All proceeds from Chile Pepper Institute sales go to fund chile pepper research and education at New Mexico State University.
The Chile Pepper Institute carries all but some of the oldest chile pepper seed
varieties developed at New Mexico State University, garden favorites,
and unusual varieties.
We also carry a wide selection of chile food products, books and merchandise.
Thank you for visiting the Chile Pepper Institute online shop.
Our business partners support us in BIG ways.
Check them out and tell them where you found them.
This pepper has been called "the mother of all peppers" Chiltepines, also called "bird peppers", grow wild from southern Arizona and Texas through Mexico and Central America.
Shrubby plants bear small, upright pods that turn from green to red, approximately 1/4" in size, but with a powerful punch!
A perfect seasoning pepper, often sun dried.
Very hot heat level
Maturity: approx. 90 days
** Chiltepins take longer to germinate than domesticated chiles so be patient and keep moist. You may not see evidence of sprouts for several weeks. Scarification of the seeds can aid in germination. In the wild, fruits are eaten by birds (who do not taste the capsicum) and the seeds readily germinate after passing through their digestive tract. The seed coat can also be penetrated by gently rubbing seeds on light sandpaper or soaking for a few hours in a ¼ cup of water with a drop of vinegar
Capsicum annuum- 20 seeds per packet
"These seeds are for my first attempt at gardening chiles in my backyard. I'm SUPER excited. A friend of mine in Houston says the Lemon Spice jalapeños are his favorite."
"High quality seeds that produce healthy plants and disease-free fruit."
The Chile Pepper Institute Teaching Garden
The Chile Pepper Institute (CPI) is the only international organization devoted to education, research and information related to chile peppers.
The Institute was established at New Mexico State University in 1992 as the place for chile aficionados to find answers to "all things chile pepper."
New Mexico State University is also the place where chile pepper research has been ongoing since Dr. Fabián García began standardizing chile pepper varieties in 1888. Dr. García is widely considered to be the father of the U.S. Mexican food industry.
Chile pepper research is conducted at the Fabián García Horticultural Science Center, where the Chile Pepper Institute also maintains the Amy Goldman Fowler Teaching Garden. Every summer and fall visitors can find more than 150 varieties of chile peppers growing here.
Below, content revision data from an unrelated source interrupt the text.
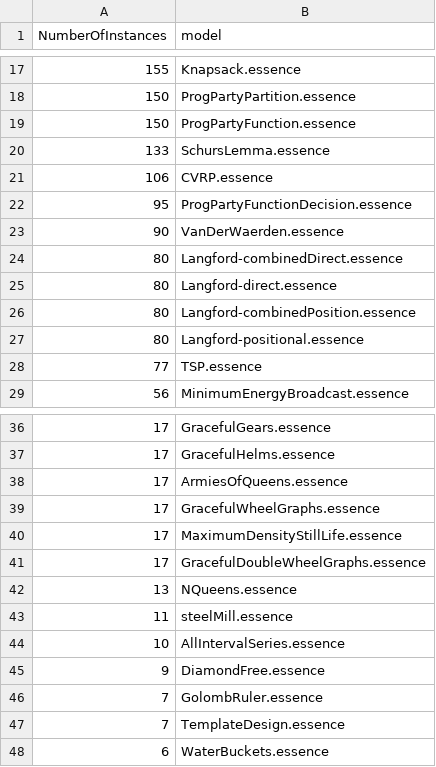
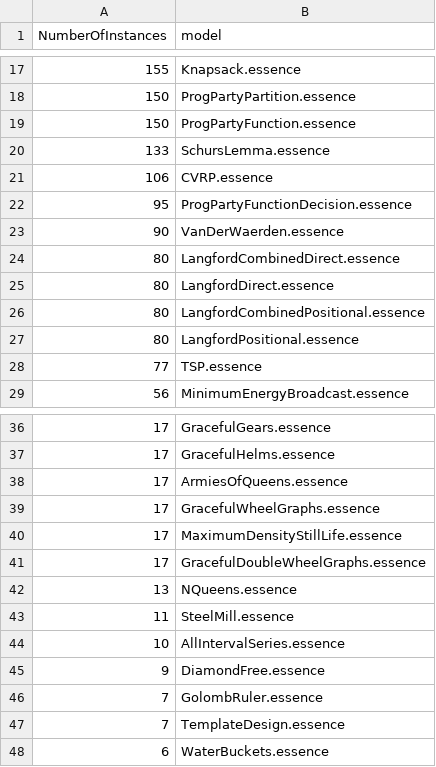
Before and after one commit to conjure-cp/EssenceCatalog, a CSV file: stats/problems.csv, drawn as a sheet; only a part is shown, gaps mark what is left out.

Commit message:
update stats

```diff
--- a/stats/problems.csv
+++ b/stats/problems.csv
@@ -23,6 +23,6 @@ NumberOfInstances,model
 90,VanDerWaerden.essence
-80,Langford-combinedDirect.essence
-80,Langford-direct.essence
-80,Langford-combinedPosition.essence
-80,Langford-positional.essence
+80,LangfordCombinedDirect.essence
+80,LangfordDirect.essence
+80,LangfordCombinedPositional.essence
+80,LangfordPositional.essence
 77,TSP.essence
@@ -42,3 +42,3 @@ NumberOfInstances,model
 13,NQueens.essence
-11,steelMill.essence
+11,SteelMill.essence
 10,AllIntervalSeries.essence
```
We are located on the campus of New Mexico State University.
Gerald Thomas Hall, Room 265
940 COLLEGE DRIVE, LAS CRUCES, NM, 88003, US
9:00 AM-4:00 PM